What you have to do: Please repeat every record below exactly as written, but leave out the pictures.

Material for this task:
=-=-=
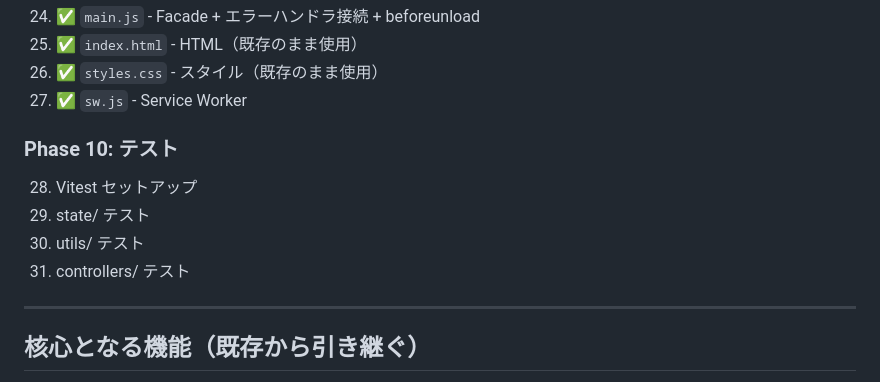
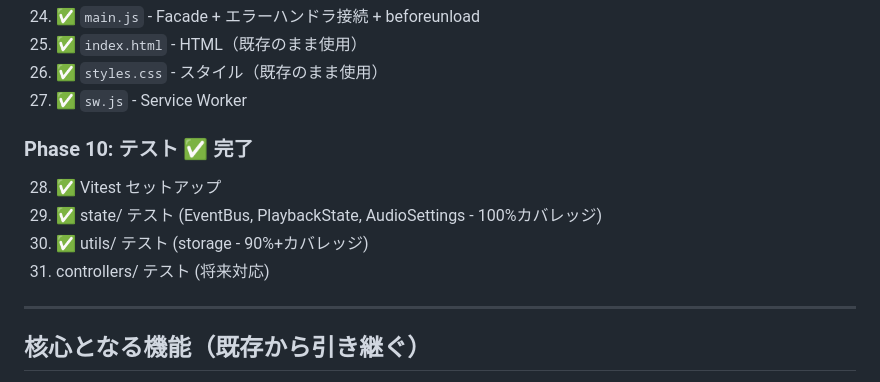
Before and after one commit to Nismit/beatty, a Markdown page: plan.md, the part around the change. Rendered like a GitHub page.

Commit message:
docs: Mark Phase 10 (testing) as completed in plan
Co-Authored-By: Claude Opus 4.5 <noreply@anthropic.com>

```diff
--- a/plan.md
+++ b/plan.md
@@ -719,11 +719,11 @@ export const EVENTS = {
 26. ✅ `styles.css` - スタイル（既存のまま使用）
 27. ✅ `sw.js` - Service Worker
 
-### Phase 10: テスト
-28. Vitest セットアップ
-29. state/ テスト
-30. utils/ テスト
-31. controllers/ テスト
+### Phase 10: テスト ✅ 完了
+28. ✅ Vitest セットアップ
+29. ✅ state/ テスト (EventBus, PlaybackState, AudioSettings - 100%カバレッジ)
+30. ✅ utils/ テスト (storage - 90%+カバレッジ)
+31. controllers/ テスト (将来対応)
 
 ---
 
```
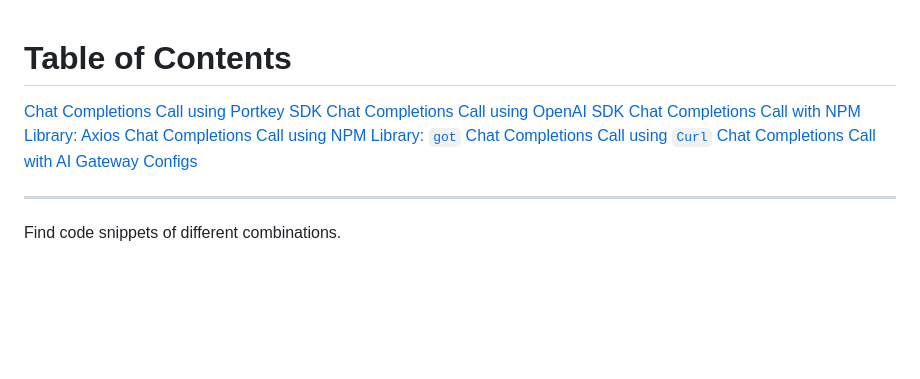
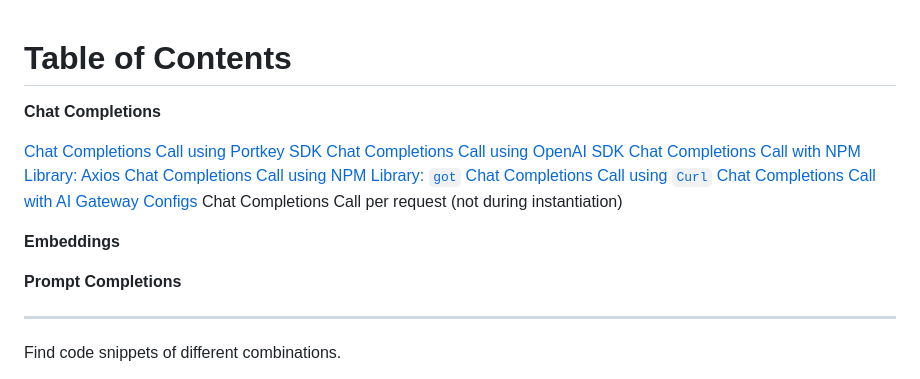
Before and after one commit to Portkey-AI/portkey-cookbook, a Markdown page: examples/cheatbook.md, the part around the change. GitHub-like rendering; blank space fills up the shorter version.

Commit message:
👌 IMPROVE: structure

```diff
--- a/examples/cheatbook.md
+++ b/examples/cheatbook.md
@@ -1,4 +1,6 @@
 # Table of Contents
+
+**Chat Completions**
 
 [Chat Completions Call using Portkey SDK](#chat-completions-call-using-portkey-sdk)
 [Chat Completions Call using OpenAI SDK](#chat-completions-call-using-openai-sdk)
@@ -6,6 +8,11 @@
 [Chat Completions Call using NPM Library: `got`](#chat-completions-call-with-npm-package-got)
 [Chat Completions Call using `Curl`](#chat-completions-call-using-curl)
 [Chat Completions Call with AI Gateway Configs](#chat-completions-call-with-ai-gateway-configs)
+Chat Completions Call per request (not during instantiation)
+
+**Embeddings**
+
+**Prompt Completions**
 
 <hr>
 
```
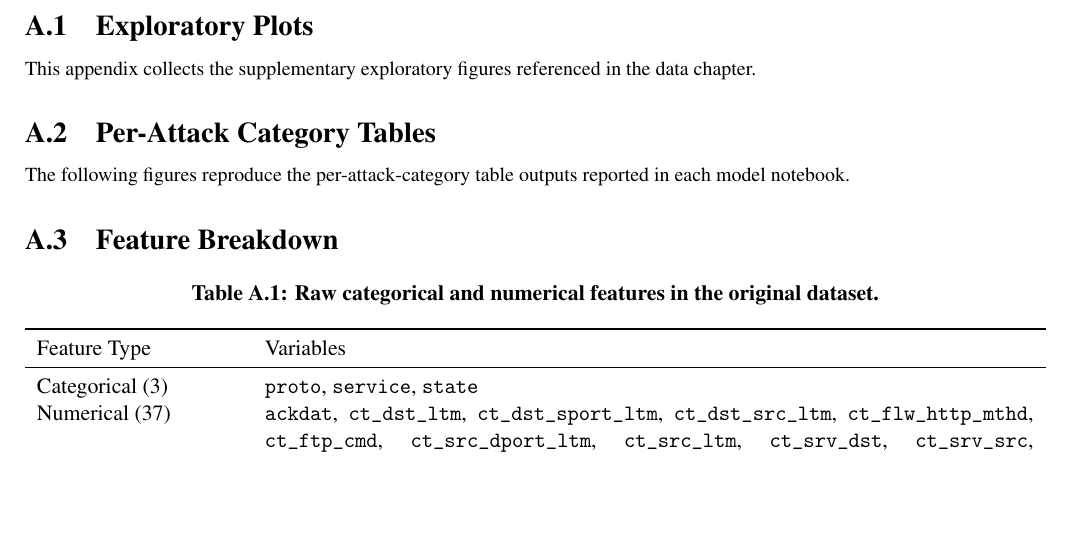
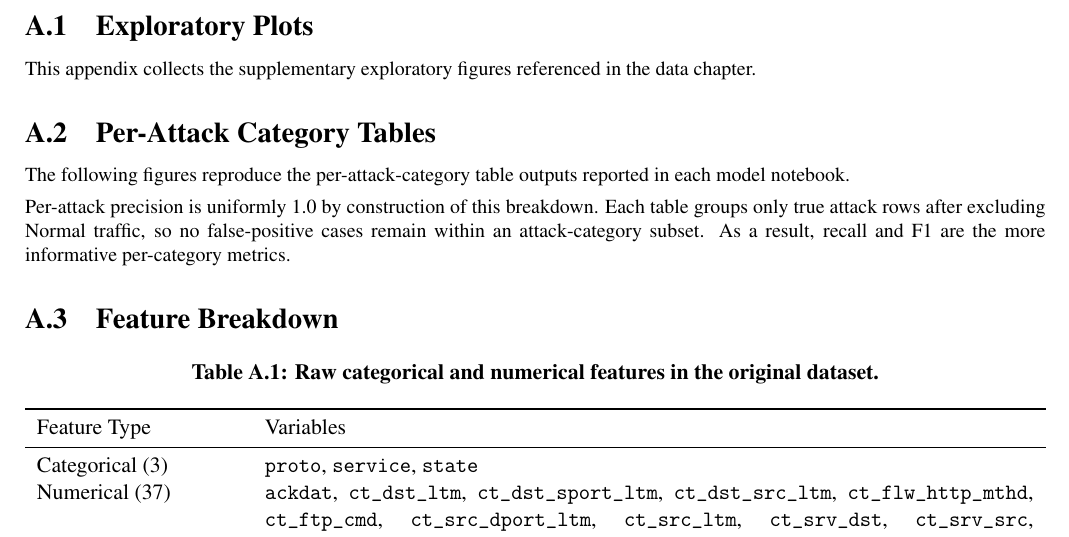
Before and after one commit to joshuacris/ml-network-intrusion, a LaTeX document (final_report_project/main.tex, which reads final_report_project/Ch6-Appendix/Ch6-Appendix.tex): part of page 8 of 13, cut so that both start at the same text, the shorter picture padded with empty space. Compiled offline with pdfLaTeX.

Commit message:
feat: update appendix with per-attack category metrics and add new plot files

```diff
--- a/final_report_project/Ch6-Appendix/Ch6-Appendix.tex
+++ b/final_report_project/Ch6-Appendix/Ch6-Appendix.tex
@@ -48,8 +48,13 @@ data chapter.
 \section{Per-Attack Category Tables}
 \label{app:per-attack-plots}
 
-The following figures reproduce the per-attack-category table outputs reported
-in each model notebook.
+The following figures reproduce the per-attack-category table outputs
+reported in each model notebook.
+
+Per-attack precision is uniformly 1.0 by construction of this breakdown.
+Each table groups only true attack rows after excluding Normal traffic, so
+no false-positive cases remain within an attack-category subset. As a
+result, recall and F1 are the more informative per-category metrics.
 
 \begin{figure}[p]
     \centering
```
Also changed, not shown: report/plots/logistic_per_attack_table.png, report/plots/mlp_per_attack_table.png, report/plots/random_forest_per_attack.png, report/plots/random_forest_per_attack_table.png, report/plots/xgboost_per_attack.png, report/plots/xgboost_per_attack_table.png, 1 other file.
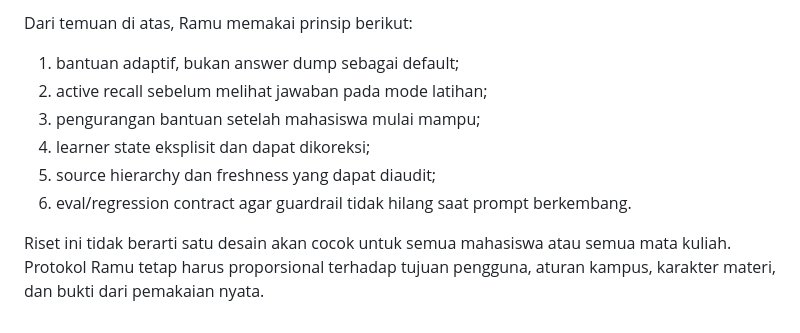
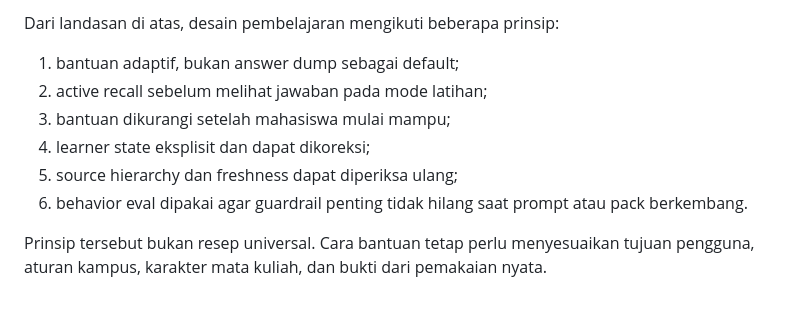
Before and after one commit to man612/ramu, a Markdown page: docs/LANDASAN-PEMBELAJARAN.md, the part around one of its changes. Rendered like a GitHub page.

```diff
--- a/docs/LANDASAN-PEMBELAJARAN.md
+++ b/docs/LANDASAN-PEMBELAJARAN.md
@@ -52,11 +52,11 @@ Sumber: Li, Z., Wang, Z., Wang, W., Hung, K., Xie, H., & Wang, F. L. (2025). *Re
 
-Dari temuan di atas, Ramu memakai prinsip berikut:
+Dari landasan di atas, desain pembelajaran mengikuti beberapa prinsip:
 
 1. bantuan adaptif, bukan answer dump sebagai default;
 2. active recall sebelum melihat jawaban pada mode latihan;
-3. pengurangan bantuan setelah mahasiswa mulai mampu;
+3. bantuan dikurangi setelah mahasiswa mulai mampu;
 4. learner state eksplisit dan dapat dikoreksi;
-5. source hierarchy dan freshness yang dapat diaudit;
-6. eval/regression contract agar guardrail tidak hilang saat prompt berkembang.
+5. source hierarchy dan freshness dapat diperiksa ulang;
+6. behavior eval dipakai agar guardrail penting tidak hilang saat prompt atau pack berkembang.
 
-Riset ini tidak berarti satu desain akan cocok untuk semua mahasiswa atau semua mata kuliah. Protokol Ramu tetap harus proporsional terhadap tujuan pengguna, aturan kampus, karakter materi, dan bukti dari pemakaian nyata.
+Prinsip tersebut bukan resep universal. Cara bantuan tetap perlu menyesuaikan tujuan pengguna, aturan kampus, karakter mata kuliah, dan bukti dari pemakaian nyata.
```
Also changed, not shown: other parts of docs/LANDASAN-PEMBELAJARAN.md (+21 -21 lines).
=-=-=
Answer to this task:
Before and after one commit to Nismit/beatty, a Markdown page: plan.md, the part around the change. Rendered like a GitHub page.

Commit message:
docs: Mark Phase 10 (testing) as completed in plan
Co-Authored-By: Claude Opus 4.5 <noreply@anthropic.com>

```diff
--- a/plan.md
+++ b/plan.md
@@ -719,11 +719,11 @@ export const EVENTS = {
 26. ✅ `styles.css` - スタイル（既存のまま使用）
 27. ✅ `sw.js` - Service Worker
 
-### Phase 10: テスト
-28. Vitest セットアップ
-29. state/ テスト
-30. utils/ テスト
-31. controllers/ テスト
+### Phase 10: テスト ✅ 完了
+28. ✅ Vitest セットアップ
+29. ✅ state/ テスト (EventBus, PlaybackState, AudioSettings - 100%カバレッジ)
+30. ✅ utils/ テスト (storage - 90%+カバレッジ)
+31. controllers/ テスト (将来対応)
 
 ---
 
```
Before and after one commit to Portkey-AI/portkey-cookbook, a Markdown page: examples/cheatbook.md, the part around the change. GitHub-like rendering; blank space fills up the shorter version.

Commit message:
👌 IMPROVE: structure

```diff
--- a/examples/cheatbook.md
+++ b/examples/cheatbook.md
@@ -1,4 +1,6 @@
 # Table of Contents
+
+**Chat Completions**
 
 [Chat Completions Call using Portkey SDK](#chat-completions-call-using-portkey-sdk)
 [Chat Completions Call using OpenAI SDK](#chat-completions-call-using-openai-sdk)
@@ -6,6 +8,11 @@
 [Chat Completions Call using NPM Library: `got`](#chat-completions-call-with-npm-package-got)
 [Chat Completions Call using `Curl`](#chat-completions-call-using-curl)
 [Chat Completions Call with AI Gateway Configs](#chat-completions-call-with-ai-gateway-configs)
+Chat Completions Call per request (not during instantiation)
+
+**Embeddings**
+
+**Prompt Completions**
 
 <hr>
 
```
Before and after one commit to joshuacris/ml-network-intrusion, a LaTeX document (final_report_project/main.tex, which reads final_report_project/Ch6-Appendix/Ch6-Appendix.tex): part of page 8 of 13, cut so that both start at the same text, the shorter picture padded with empty space. Compiled offline with pdfLaTeX.

Commit message:
feat: update appendix with per-attack category metrics and add new plot files

```diff
--- a/final_report_project/Ch6-Appendix/Ch6-Appendix.tex
+++ b/final_report_project/Ch6-Appendix/Ch6-Appendix.tex
@@ -48,8 +48,13 @@ data chapter.
 \section{Per-Attack Category Tables}
 \label{app:per-attack-plots}
 
-The following figures reproduce the per-attack-category table outputs reported
-in each model notebook.
+The following figures reproduce the per-attack-category table outputs
+reported in each model notebook.
+
+Per-attack precision is uniformly 1.0 by construction of this breakdown.
+Each table groups only true attack rows after excluding Normal traffic, so
+no false-positive cases remain within an attack-category subset. As a
+result, recall and F1 are the more informative per-category metrics.
 
 \begin{figure}[p]
     \centering
```
Also changed, not shown: report/plots/logistic_per_attack_table.png, report/plots/mlp_per_attack_table.png, report/plots/random_forest_per_attack.png, report/plots/random_forest_per_attack_table.png, report/plots/xgboost_per_attack.png, report/plots/xgboost_per_attack_table.png, 1 other file.
Before and after one commit to man612/ramu, a Markdown page: docs/LANDASAN-PEMBELAJARAN.md, the part around one of its changes. Rendered like a GitHub page.

```diff
--- a/docs/LANDASAN-PEMBELAJARAN.md
+++ b/docs/LANDASAN-PEMBELAJARAN.md
@@ -52,11 +52,11 @@ Sumber: Li, Z., Wang, Z., Wang, W., Hung, K., Xie, H., & Wang, F. L. (2025). *Re
 
-Dari temuan di atas, Ramu memakai prinsip berikut:
+Dari landasan di atas, desain pembelajaran mengikuti beberapa prinsip:
 
 1. bantuan adaptif, bukan answer dump sebagai default;
 2. active recall sebelum melihat jawaban pada mode latihan;
-3. pengurangan bantuan setelah mahasiswa mulai mampu;
+3. bantuan dikurangi setelah mahasiswa mulai mampu;
 4. learner state eksplisit dan dapat dikoreksi;
-5. source hierarchy dan freshness yang dapat diaudit;
-6. eval/regression contract agar guardrail tidak hilang saat prompt berkembang.
+5. source hierarchy dan freshness dapat diperiksa ulang;
+6. behavior eval dipakai agar guardrail penting tidak hilang saat prompt atau pack berkembang.
 
-Riset ini tidak berarti satu desain akan cocok untuk semua mahasiswa atau semua mata kuliah. Protokol Ramu tetap harus proporsional terhadap tujuan pengguna, aturan kampus, karakter materi, dan bukti dari pemakaian nyata.
+Prinsip tersebut bukan resep universal. Cara bantuan tetap perlu menyesuaikan tujuan pengguna, aturan kampus, karakter mata kuliah, dan bukti dari pemakaian nyata.
```
Also changed, not shown: other parts of docs/LANDASAN-PEMBELAJARAN.md (+21 -21 lines).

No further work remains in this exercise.